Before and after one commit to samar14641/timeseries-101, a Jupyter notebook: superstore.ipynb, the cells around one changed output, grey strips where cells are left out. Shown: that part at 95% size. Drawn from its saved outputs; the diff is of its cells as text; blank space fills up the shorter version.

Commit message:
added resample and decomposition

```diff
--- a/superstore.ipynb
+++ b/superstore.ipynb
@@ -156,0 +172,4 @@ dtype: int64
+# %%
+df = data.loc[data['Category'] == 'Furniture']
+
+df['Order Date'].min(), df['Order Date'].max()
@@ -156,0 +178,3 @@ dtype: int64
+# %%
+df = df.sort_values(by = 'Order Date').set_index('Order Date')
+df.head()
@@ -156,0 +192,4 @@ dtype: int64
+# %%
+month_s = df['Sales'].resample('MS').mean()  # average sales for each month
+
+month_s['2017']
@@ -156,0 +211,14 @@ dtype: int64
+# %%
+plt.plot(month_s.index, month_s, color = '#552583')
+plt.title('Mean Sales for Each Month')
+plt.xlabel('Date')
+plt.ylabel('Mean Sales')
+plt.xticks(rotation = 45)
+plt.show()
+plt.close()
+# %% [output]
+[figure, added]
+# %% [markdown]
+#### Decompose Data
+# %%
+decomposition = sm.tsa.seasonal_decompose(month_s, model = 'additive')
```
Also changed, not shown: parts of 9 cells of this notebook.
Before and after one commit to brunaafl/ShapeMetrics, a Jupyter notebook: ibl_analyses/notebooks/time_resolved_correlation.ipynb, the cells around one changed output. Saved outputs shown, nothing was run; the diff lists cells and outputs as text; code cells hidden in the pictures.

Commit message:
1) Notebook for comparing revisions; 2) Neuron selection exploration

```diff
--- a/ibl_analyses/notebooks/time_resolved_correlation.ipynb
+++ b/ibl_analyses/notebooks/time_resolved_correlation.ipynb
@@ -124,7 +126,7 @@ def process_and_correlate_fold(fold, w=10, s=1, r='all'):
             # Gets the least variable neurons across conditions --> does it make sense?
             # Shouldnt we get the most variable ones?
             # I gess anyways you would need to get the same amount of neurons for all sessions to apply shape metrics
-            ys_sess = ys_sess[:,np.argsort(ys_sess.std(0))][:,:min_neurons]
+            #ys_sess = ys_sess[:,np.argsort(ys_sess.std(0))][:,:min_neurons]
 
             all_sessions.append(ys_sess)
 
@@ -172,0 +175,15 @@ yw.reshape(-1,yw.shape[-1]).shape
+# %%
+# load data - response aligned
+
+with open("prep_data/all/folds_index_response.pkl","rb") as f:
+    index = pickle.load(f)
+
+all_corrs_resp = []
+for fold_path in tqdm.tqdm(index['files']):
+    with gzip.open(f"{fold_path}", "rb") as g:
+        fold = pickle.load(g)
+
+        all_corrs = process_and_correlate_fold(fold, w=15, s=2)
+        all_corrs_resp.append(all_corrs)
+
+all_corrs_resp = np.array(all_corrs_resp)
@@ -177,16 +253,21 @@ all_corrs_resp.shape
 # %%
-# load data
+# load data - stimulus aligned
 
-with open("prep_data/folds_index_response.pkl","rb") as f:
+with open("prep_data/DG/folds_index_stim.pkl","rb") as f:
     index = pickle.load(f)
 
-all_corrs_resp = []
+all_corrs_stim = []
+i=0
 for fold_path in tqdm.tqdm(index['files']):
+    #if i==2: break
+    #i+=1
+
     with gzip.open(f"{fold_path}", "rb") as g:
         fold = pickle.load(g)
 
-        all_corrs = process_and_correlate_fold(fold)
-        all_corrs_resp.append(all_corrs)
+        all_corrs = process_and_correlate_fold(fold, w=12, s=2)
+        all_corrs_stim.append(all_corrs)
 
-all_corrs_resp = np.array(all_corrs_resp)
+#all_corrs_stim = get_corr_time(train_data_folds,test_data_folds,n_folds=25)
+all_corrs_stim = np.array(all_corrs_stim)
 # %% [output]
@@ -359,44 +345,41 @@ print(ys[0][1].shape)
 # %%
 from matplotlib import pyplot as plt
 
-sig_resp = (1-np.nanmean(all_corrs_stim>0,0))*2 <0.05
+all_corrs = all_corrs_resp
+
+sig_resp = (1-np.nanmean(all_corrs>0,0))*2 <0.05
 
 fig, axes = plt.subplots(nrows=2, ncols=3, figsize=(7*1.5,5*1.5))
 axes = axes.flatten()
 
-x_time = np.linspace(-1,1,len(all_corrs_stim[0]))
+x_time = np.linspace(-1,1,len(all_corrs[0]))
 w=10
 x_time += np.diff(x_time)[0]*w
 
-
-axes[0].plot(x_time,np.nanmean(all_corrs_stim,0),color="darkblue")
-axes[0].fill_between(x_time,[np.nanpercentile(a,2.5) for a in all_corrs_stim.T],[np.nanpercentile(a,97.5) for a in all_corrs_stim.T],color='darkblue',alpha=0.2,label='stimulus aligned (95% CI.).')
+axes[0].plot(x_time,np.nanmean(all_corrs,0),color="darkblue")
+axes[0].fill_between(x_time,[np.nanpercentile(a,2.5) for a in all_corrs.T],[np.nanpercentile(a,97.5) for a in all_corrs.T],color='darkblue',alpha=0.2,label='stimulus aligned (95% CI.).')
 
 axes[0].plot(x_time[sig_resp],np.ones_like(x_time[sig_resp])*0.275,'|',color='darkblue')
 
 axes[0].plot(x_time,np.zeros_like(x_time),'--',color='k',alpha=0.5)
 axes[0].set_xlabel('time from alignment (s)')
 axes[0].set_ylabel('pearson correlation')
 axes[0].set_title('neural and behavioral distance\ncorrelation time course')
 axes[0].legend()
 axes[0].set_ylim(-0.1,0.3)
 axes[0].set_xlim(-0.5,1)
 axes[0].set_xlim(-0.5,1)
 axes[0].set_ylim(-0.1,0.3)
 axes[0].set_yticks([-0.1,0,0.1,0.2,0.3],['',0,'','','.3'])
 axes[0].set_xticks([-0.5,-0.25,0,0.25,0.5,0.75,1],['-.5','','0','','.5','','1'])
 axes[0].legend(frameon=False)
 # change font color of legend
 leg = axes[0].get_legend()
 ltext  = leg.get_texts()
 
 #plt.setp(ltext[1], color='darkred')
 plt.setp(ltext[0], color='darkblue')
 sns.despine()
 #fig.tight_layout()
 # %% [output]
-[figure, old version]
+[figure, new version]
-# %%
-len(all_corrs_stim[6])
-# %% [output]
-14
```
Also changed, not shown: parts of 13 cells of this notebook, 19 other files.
=======
TASK DESCRIPTION:
An exact copy of every record is required.

EXPECTED ANSWER:
Before and after one commit to samar14641/timeseries-101, a Jupyter notebook: superstore.ipynb, the cells around one changed output, grey strips where cells are left out. Shown: that part at 95% size. Drawn from its saved outputs; the diff is of its cells as text; blank space fills up the shorter version.

Commit message:
added resample and decomposition

```diff
--- a/superstore.ipynb
+++ b/superstore.ipynb
@@ -156,0 +172,4 @@ dtype: int64
+# %%
+df = data.loc[data['Category'] == 'Furniture']
+
+df['Order Date'].min(), df['Order Date'].max()
@@ -156,0 +178,3 @@ dtype: int64
+# %%
+df = df.sort_values(by = 'Order Date').set_index('Order Date')
+df.head()
@@ -156,0 +192,4 @@ dtype: int64
+# %%
+month_s = df['Sales'].resample('MS').mean()  # average sales for each month
+
+month_s['2017']
@@ -156,0 +211,14 @@ dtype: int64
+# %%
+plt.plot(month_s.index, month_s, color = '#552583')
+plt.title('Mean Sales for Each Month')
+plt.xlabel('Date')
+plt.ylabel('Mean Sales')
+plt.xticks(rotation = 45)
+plt.show()
+plt.close()
+# %% [output]
+[figure, added]
+# %% [markdown]
+#### Decompose Data
+# %%
+decomposition = sm.tsa.seasonal_decompose(month_s, model = 'additive')
```
Also changed, not shown: parts of 9 cells of this notebook.
Before and after one commit to brunaafl/ShapeMetrics, a Jupyter notebook: ibl_analyses/notebooks/time_resolved_correlation.ipynb, the cells around one changed output. Saved outputs shown, nothing was run; the diff lists cells and outputs as text; code cells hidden in the pictures.

Commit message:
1) Notebook for comparing revisions; 2) Neuron selection exploration

```diff
--- a/ibl_analyses/notebooks/time_resolved_correlation.ipynb
+++ b/ibl_analyses/notebooks/time_resolved_correlation.ipynb
@@ -124,7 +126,7 @@ def process_and_correlate_fold(fold, w=10, s=1, r='all'):
             # Gets the least variable neurons across conditions --> does it make sense?
             # Shouldnt we get the most variable ones?
             # I gess anyways you would need to get the same amount of neurons for all sessions to apply shape metrics
-            ys_sess = ys_sess[:,np.argsort(ys_sess.std(0))][:,:min_neurons]
+            #ys_sess = ys_sess[:,np.argsort(ys_sess.std(0))][:,:min_neurons]
 
             all_sessions.append(ys_sess)
 
@@ -172,0 +175,15 @@ yw.reshape(-1,yw.shape[-1]).shape
+# %%
+# load data - response aligned
+
+with open("prep_data/all/folds_index_response.pkl","rb") as f:
+    index = pickle.load(f)
+
+all_corrs_resp = []
+for fold_path in tqdm.tqdm(index['files']):
+    with gzip.open(f"{fold_path}", "rb") as g:
+        fold = pickle.load(g)
+
+        all_corrs = process_and_correlate_fold(fold, w=15, s=2)
+        all_corrs_resp.append(all_corrs)
+
+all_corrs_resp = np.array(all_corrs_resp)
@@ -177,16 +253,21 @@ all_corrs_resp.shape
 # %%
-# load data
+# load data - stimulus aligned
 
-with open("prep_data/folds_index_response.pkl","rb") as f:
+with open("prep_data/DG/folds_index_stim.pkl","rb") as f:
     index = pickle.load(f)
 
-all_corrs_resp = []
+all_corrs_stim = []
+i=0
 for fold_path in tqdm.tqdm(index['files']):
+    #if i==2: break
+    #i+=1
+
     with gzip.open(f"{fold_path}", "rb") as g:
         fold = pickle.load(g)
 
-        all_corrs = process_and_correlate_fold(fold)
-        all_corrs_resp.append(all_corrs)
+        all_corrs = process_and_correlate_fold(fold, w=12, s=2)
+        all_corrs_stim.append(all_corrs)
 
-all_corrs_resp = np.array(all_corrs_resp)
+#all_corrs_stim = get_corr_time(train_data_folds,test_data_folds,n_folds=25)
+all_corrs_stim = np.array(all_corrs_stim)
 # %% [output]
@@ -359,44 +345,41 @@ print(ys[0][1].shape)
 # %%
 from matplotlib import pyplot as plt
 
-sig_resp = (1-np.nanmean(all_corrs_stim>0,0))*2 <0.05
+all_corrs = all_corrs_resp
+
+sig_resp = (1-np.nanmean(all_corrs>0,0))*2 <0.05
 
 fig, axes = plt.subplots(nrows=2, ncols=3, figsize=(7*1.5,5*1.5))
 axes = axes.flatten()
 
-x_time = np.linspace(-1,1,len(all_corrs_stim[0]))
+x_time = np.linspace(-1,1,len(all_corrs[0]))
 w=10
 x_time += np.diff(x_time)[0]*w
 
-
-axes[0].plot(x_time,np.nanmean(all_corrs_stim,0),color="darkblue")
-axes[0].fill_between(x_time,[np.nanpercentile(a,2.5) for a in all_corrs_stim.T],[np.nanpercentile(a,97.5) for a in all_corrs_stim.T],color='darkblue',alpha=0.2,label='stimulus aligned (95% CI.).')
+axes[0].plot(x_time,np.nanmean(all_corrs,0),color="darkblue")
+axes[0].fill_between(x_time,[np.nanpercentile(a,2.5) for a in all_corrs.T],[np.nanpercentile(a,97.5) for a in all_corrs.T],color='darkblue',alpha=0.2,label='stimulus aligned (95% CI.).')
 
 axes[0].plot(x_time[sig_resp],np.ones_like(x_time[sig_resp])*0.275,'|',color='darkblue')
 
 axes[0].plot(x_time,np.zeros_like(x_time),'--',color='k',alpha=0.5)
 axes[0].set_xlabel('time from alignment (s)')
 axes[0].set_ylabel('pearson correlation')
 axes[0].set_title('neural and behavioral distance\ncorrelation time course')
 axes[0].legend()
 axes[0].set_ylim(-0.1,0.3)
 axes[0].set_xlim(-0.5,1)
 axes[0].set_xlim(-0.5,1)
 axes[0].set_ylim(-0.1,0.3)
 axes[0].set_yticks([-0.1,0,0.1,0.2,0.3],['',0,'','','.3'])
 axes[0].set_xticks([-0.5,-0.25,0,0.25,0.5,0.75,1],['-.5','','0','','.5','','1'])
 axes[0].legend(frameon=False)
 # change font color of legend
 leg = axes[0].get_legend()
 ltext  = leg.get_texts()
 
 #plt.setp(ltext[1], color='darkred')
 plt.setp(ltext[0], color='darkblue')
 sns.despine()
 #fig.tight_layout()
 # %% [output]
-[figure, old version]
+[figure, new version]
-# %%
-len(all_corrs_stim[6])
-# %% [output]
-14
```
Also changed, not shown: parts of 13 cells of this notebook, 19 other files.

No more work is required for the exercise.